Thanks for all the hard work, guys. You have no idea how much Ex Novo has helped my creative workflow.

Happy to hear you're having fun with the game. Let me know how Ex Umbra works out for you!

(+1)

I really like the game, but the times I've played it I've ended up double-checking on the rules regarding citizen tokens. Usually what confuses me is the initial factions not having enough citizen tokens in the city (I don't add more citizen tokens at the start of the game, before the development phases start), and not knowing whether citizen tokens can be moved to factions even when no "a faction increases/decreases its power" result is rolled.
However, if these new rules link faction power only with power tokens, what would be the purpose of the citizen tokens? I may be missing something, but it'd seem like they would represent district density, which is already present in the game.
Anyway, I really enjoy the game, and the good thing is that it allows you to modify the rules to fit the narrative you build with it. Thanks for creating such a fun game

Well the idea as currently in the PDF is that the city always starts with 1 district, thus 1 citizen token and that is moved to the one faction that is actually in power. Factions can have 0 tokens and still be valid and existing.

The purpose of the citizen tokens is, among other things, to track the size of the city and make sure the desired size is reached. If they no longer double for power that would then removed he need for the cumbersome "repeat district outlines to mark density" rule and the tokens would be placed on the map to show districts and district densities: aka where people live.

So basically, if these rules keep, we wouldn't see two and three-line districts anymore? I could work with that. My line-drawing is sloppy and terrible.

Yeah, you'd only increase density by putting tokens in, not by adding lines.

(+1)

When my group did city gen we gave each population a faction colour instead of putting the pop on the faction card, so inquisition might be red, merchants might be yellow, and the dwarven smiths brown.  If a faction was destroyed the population could move to another faction or neutral white colour.

(+1)
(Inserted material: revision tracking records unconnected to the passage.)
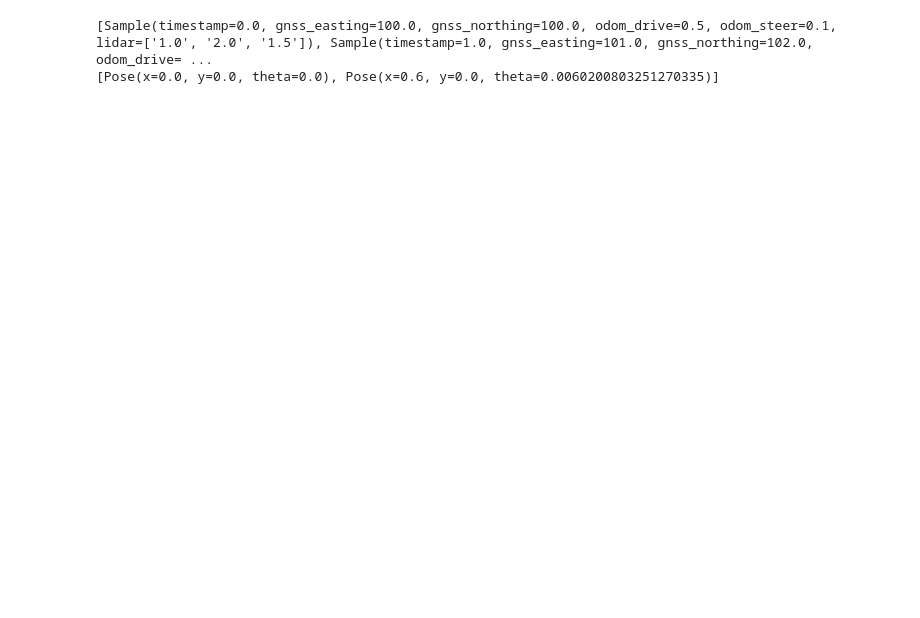
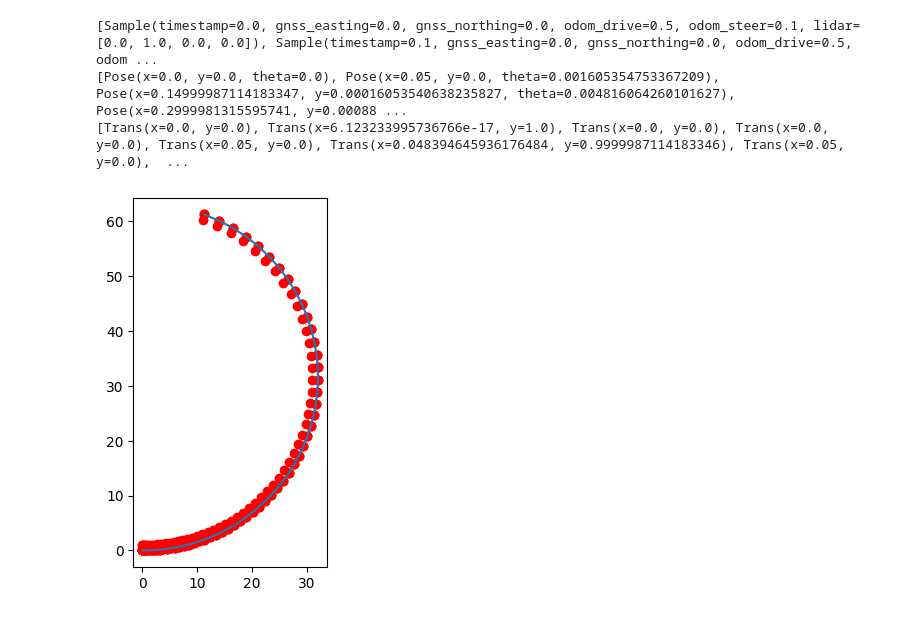
Before and after one commit to Lewis-Seiden/COSMOS-011-05-LAMBO, a Jupyter notebook: mapping.ipynb, the cells around one changed output. Drawn from its saved outputs; the diff is of its cells as text; code cells hidden in the pictures; blank space fills up the shorter version.

Commit message:
add plot of lidar output

```diff
--- a/mapping.ipynb
+++ b/mapping.ipynb
@@ -7,13 +7,20 @@ def read_log(file):
   result = []
   for line in file:
     sample = line.split()
-    result.append(Sample(float(sample[0]), float(sample[1]), float(sample[2]), float(sample[3]), float(sample[4]), sample[5::]))
+    result.append(Sample(
+        float(sample[0]),
+        float(sample[1]),
+        float(sample[2]),
+        float(sample[3]),
+        float(sample[4]),
+        list(map(lambda s: float(s), sample[5::]))
+        ))
   return result
 # %%
 import math
-WHEELBASE_LENGTH = 0.1
+WHEELBASE_LENGTH = 0.32
+Pose = collections.namedtuple('Pose', ['x', 'y', 'theta'])
 def parse_odometry(log):
-  Pose = collections.namedtuple('Pose', ['x', 'y', 'theta'])
   poses = [Pose(0.0, 0.0, 0.0)]
   prev_samp = log[0]
   for samp in log[1::]:
@@ -26,15 +33,41 @@ def parse_odometry(log):
         poses[-1].theta + samp.odom_drive * dt * math.tan(samp.odom_steer) * WHEELBASE_LENGTH
         )
       )
+  return poses
-# %% [output]
-[Sample(timestamp=0.0, gnss_easting=100.0, gnss_northing=100.0, odom_drive=0.5, odom_steer=0.1, lidar=['1.0', '2.0', '1.5']), Sample(timestamp=1.0, gnss_easting=101.0, gnss_northing=102.0, odom_drive= ...
-[Pose(x=0.0, y=0.0, theta=0.0), Pose(x=0.6, y=0.0, theta=0.0060200803251270335)]
+# %%
+Trans = collections.namedtuple('Trans', ['x', 'y'])
+
+def parse_lidar(path, log):
+  detections = []
+  for (samp, pose) in zip(log, path):
+    for (i, radius) in enumerate(samp.lidar):
+      theta = pose.theta + ((float(i) / len(samp.lidar)) * 2 * math.pi)
+      x = math.cos(theta) * radius
+      y = math.sin(theta) * radius
+      detections.append(
+        Trans(
+          pose.x + x,
+          pose.y + y
+        )
+    )
+  return detections
 # %%
 import matplotlib.pyplot as plt
 test_log = read_log(open('./test_log.log', 'r'))
 print(test_log)
 odometry = parse_odometry(test_log)
 print(odometry)
+detections = parse_lidar(odometry, test_log)
+print(detections)
 
 # show odo
-fig, ax = plt.subplots()
+fig, ax1 = plt.subplots()
+ax1.plot(list(map(lambda pose: pose.x, odometry)), list(map(lambda pose: pose.y, odometry)))
+ax1.scatter(list(map(lambda trans: trans.x, detections)), list(map(lambda trans: trans.y, detections)), color='red')
+ax1.set_aspect('equal')
+plt.show()
+# %% [output]
+[Sample(timestamp=0.0, gnss_easting=0.0, gnss_northing=0.0, odom_drive=0.5, odom_steer=0.1, lidar=[0.0, 1.0, 0.0, 0.0]), Sample(timestamp=0.1, gnss_easting=0.0, gnss_northing=0.0, odom_drive=0.5, odom ...
+[Pose(x=0.0, y=0.0, theta=0.0), Pose(x=0.05, y=0.0, theta=0.001605354753367209), Pose(x=0.14999987114183347, y=0.00016053540638235827, theta=0.004816064260101627), Pose(x=0.2999981315595741, y=0.00088 ...
+[Trans(x=0.0, y=0.0), Trans(x=6.123233995736766e-17, y=1.0), Trans(x=0.0, y=0.0), Trans(x=0.0, y=0.0), Trans(x=0.05, y=0.0), Trans(x=0.048394645936176484, y=0.9999987114183346), Trans(x=0.05, y=0.0),  ...
+[figure, added]
```
Also changed, not shown: 2 other files.
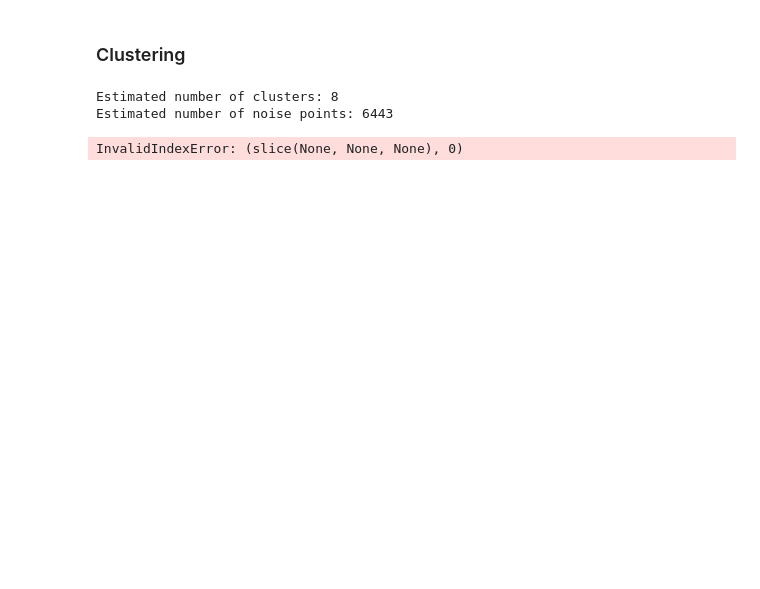
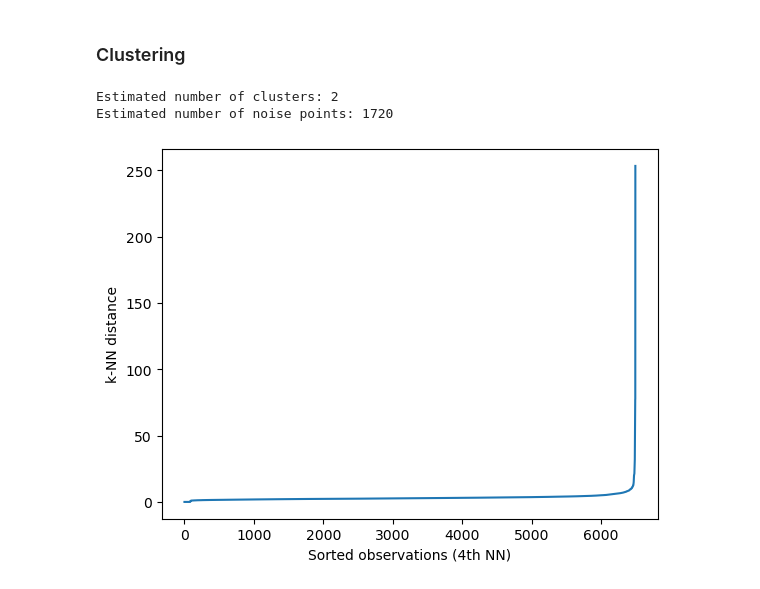
Before and after one commit to ZebTM/Intelligent-Data-Analysis, a Jupyter notebook: Optional-Project/project-code.ipynb, the cells around one changed output. Cells and saved outputs as stored; diff of their text form; code cells hidden in the pictures; blank space fills up the shorter version.

```diff
--- a/Optional-Project/project-code.ipynb
+++ b/Optional-Project/project-code.ipynb
@@ -211,52 +274,34 @@ Accuracy:  0.9899923017705927
 from sklearn.cluster import DBSCAN
 
 
-db = DBSCAN(eps=0.3, min_samples=6).fit(features)
-labels = db.labels_
+db = DBSCAN(eps=10, min_samples=200).fit(features)
+estlabels = db.labels_
 
 # Number of clusters in labels, ignoring noise if present.
-n_clusters_ = len(set(labels)) - (1 if -1 in labels else 0)
-n_noise_ = list(labels).count(-1)
+n_clusters_ = len(set(estlabels)) - (1 if -1 in estlabels else 0)
+n_noise_ = list(estlabels).count(-1)
 
 print("Estimated number of clusters: %d" % n_clusters_)
 print("Estimated number of noise points: %d" % n_noise_)
 # %% [output]
-Estimated number of clusters: 8
-Estimated number of noise points: 6443
+Estimated number of clusters: 2
+Estimated number of noise points: 1720
-# %%
-unique_labels = set(labels)
-core_samples_mask = np.zeros_like(labels, dtype=bool)
-core_samples_mask[db.core_sample_indices_] = True
-
-colors = [plt.cm.Spectral(each) for each in np.linspace(0, 1, len(unique_labels))]
-for k, col in zip(unique_labels, colors):
-    if k == -1:
-        # Black used for noise.
-        col = [0, 0, 0, 1]
-
-    class_member_mask = labels == k
-
-    xy = features[class_member_mask & core_samples_mask]
-    plt.plot(
-        xy[:, 0],
-        xy[:, 1],
-        "o",
-        markerfacecolor=tuple(col),
-        markeredgecolor="k",
-        markersize=14,
-    )
-
-    xy = features[class_member_mask & ~core_samples_mask]
-    plt.plot(
-        xy[:, 0],
-        xy[:, 1],
-        "o",
-        markerfacecolor=tuple(col),
-        markeredgecolor="k",
-        markersize=6,
-    )
-
-plt.title(f"Estimated number of clusters: {n_clusters_}")
-plt.show()
-# %% [output]
-InvalidIndexError: (slice(None, None, None), 0)
+# %%
+import numpy as np
+from sklearn.neighbors import NearestNeighbors
+# n_neighbors = 5 as kneighbors function returns distance of point to itself (i.e. first column will be zeros)
+nbrs = NearestNeighbors(n_neighbors = 24).fit(features)
+# Find the k-neighbors of a point
+neigh_dist, neigh_ind = nbrs.kneighbors(features)
+# sort the neighbor distances (lengths to points) in ascending order
+# axis = 0 represents sort along first axis i.e. sort along row
+sort_neigh_dist = np.sort(neigh_dist, axis = 0)
+# %%
+import matplotlib.pyplot as plt
+k_dist = sort_neigh_dist[:, 4]
+plt.plot(k_dist)
+plt.ylabel("k-NN distance")
+plt.xlabel("Sorted observations (4th NN)")
+plt.show()
+# %% [output]
+[figure, added]
```
Also changed, not shown: parts of 14 cells of this notebook.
We actually discussed a version like that but I didn't like that it required you to have a lot of different tokens and to frequently swap tokens around if people switch allegiances.

(+2)

Interesting.